We all know that the reddish-brown haze that hangs over our cities signals poor air pollution from smog. But where and why does this phenomenon occur? Read on to find out.
What is smog?
Smog is a type of air pollution that reduces visibility. The term “smog” was coined in the 1900s as a portmanteau of the words “smoke” and “fog”. There are two main types of smog: photochemical and sulphurous.
Photochemical smog is most common in urban areas. It is produced through a reaction of sunlight with nitrogen oxides (NOx) and volatile organic compounds (VOCs) that originate from car exhaust, coal power plants, factory emissions, and other sources.
Sulphurous smog results from a high concentration of sulphur oxides (SOx) in the atmosphere from fossil fuels high in sulphur, such as coal. It is exacerbated by dampness and particulate matter (PM).
A meteorological phenomenon called temperature inversion can cause smog, especially in urban areas and in the wintertime due to the absence of wind. Normally, air temperature drops at higher altitudes. In the winter or at night, however, the atmospheric layer closest to the ground can be cooler than the air above it. During longer periods of high atmospheric pressure in the winter, the solar radiation heats up the air masses near the ground. This accumulated heat is lost at night due to lack of cloud cover, causing it to rise and subsequently trap the now-cool air at the ground. As a result, pollutants such as carbon monoxide (CO), nitrogen oxides (NOx), particulate matter (PM), and volatile organic compounds (VOCs) are now stuck at the ground level until the temperature changes.
Where does smog get its colour from?
The reddish-brown haze that so many people associate with poor air quality in their cities comes from the nitrogen oxides (NOx) in photochemical smog. Black smog comes from soot and smoke, which are composed of black carbon (BC) and particulate matter (PM). If the haze above your city appears to be blue, it could be primarily composed of ground-level ozone (O3), a pale blue gas that is a precursor of smog and a product of the so-called nitrogen cycle, in which nitrogen dioxide (NO2) is converted into ozone under the influence of sunlight.

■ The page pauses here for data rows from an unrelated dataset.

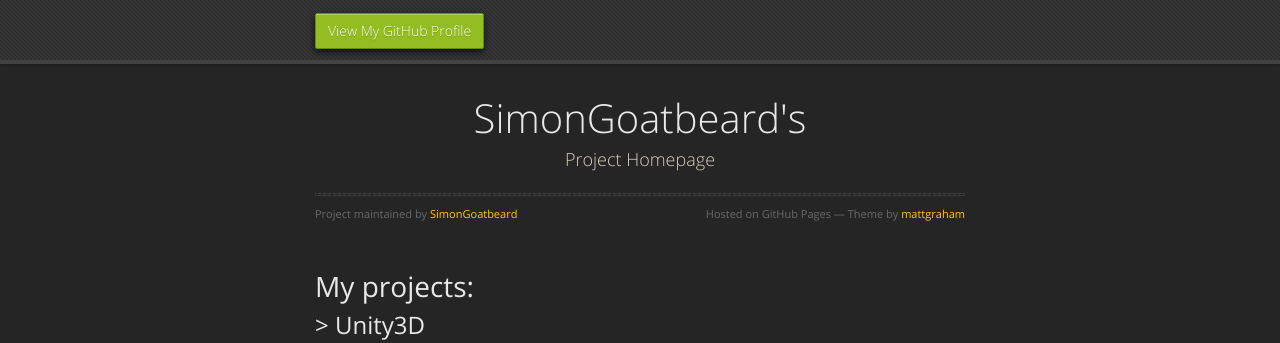
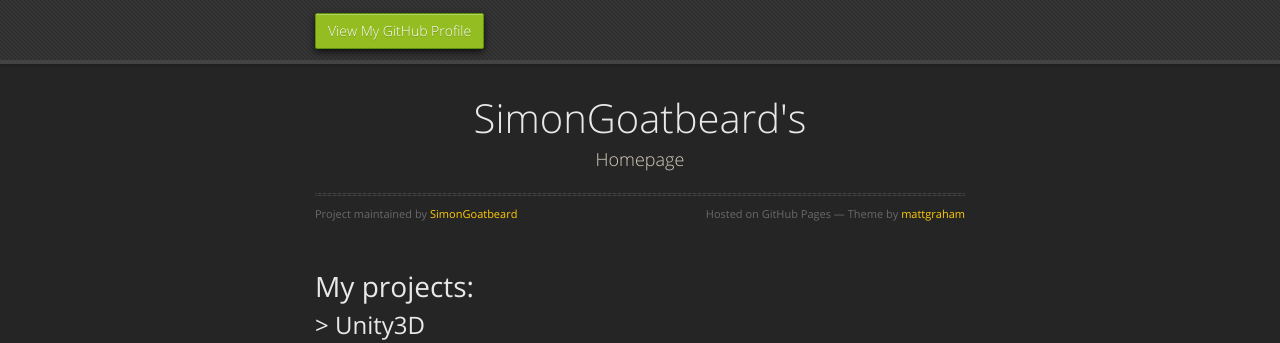
Before and after one commit to SimonGoatbeard/simongoatbeard.github.io, a Jekyll site: the page built from index.md, in a window 1280 px wide. Shown: the top 343 px of the page. Built offline with Jekyll 4.4.1, drawn with Linux system fonts in a browser that asks for light colours; nearby versions of some CDN libraries; our own code applies the rules of GitHub Pages for plain Markdown files.

Commit message:
Update _config.yml

```diff
--- a/_config.yml
+++ b/_config.yml
@@ -1,5 +1,5 @@
 title: SimonGoatbeard's
-description: Project Homepage
+description: Homepage
 show_downloads: false
 google_analytics:
 theme:
```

Smog also creates red sunsets. Typically, the colours of the sky result from sunlight deflecting off nitrogen and oxygen molecules in the air, a phenomenon known as Rayleigh scattering. Because the wavelengths of light aren’t scattered equally, the colours that one sees during the day (blue) versus at sunset (orange) are determined by the distance light has to travel, which affects how much of it is being deflected. Colours with shorter wavelengths are scattered the most, starting with violet, then blue, then green, and so on and so forth.
Aerosols generated from human activity add to the scattering of radiation, thus eliminating the cooler colours and the typical orange and yellow to result in beautiful, deep red sunsets.
How can smog be dealt with?
Every single one of the air pollutants that make up smog are harmful to human health and the environment. The best way to tackle urban air pollution, smog included, is to implement informed, targeted policies. To help with this, an effective city-wide air quality monitoring network is imperative. At Breeze Technologies, we offer high-end, lower cost, small form factor sensors that measure for all major air pollutants, including the ones that make up smog. The data is analyzed real time on our proprietary Environmental Intelligence Cloud, with comparisons to national and international air quality thresholds available so that cities can make the best decisions for cleaner air. Contact us today for more information to keep your skies blue!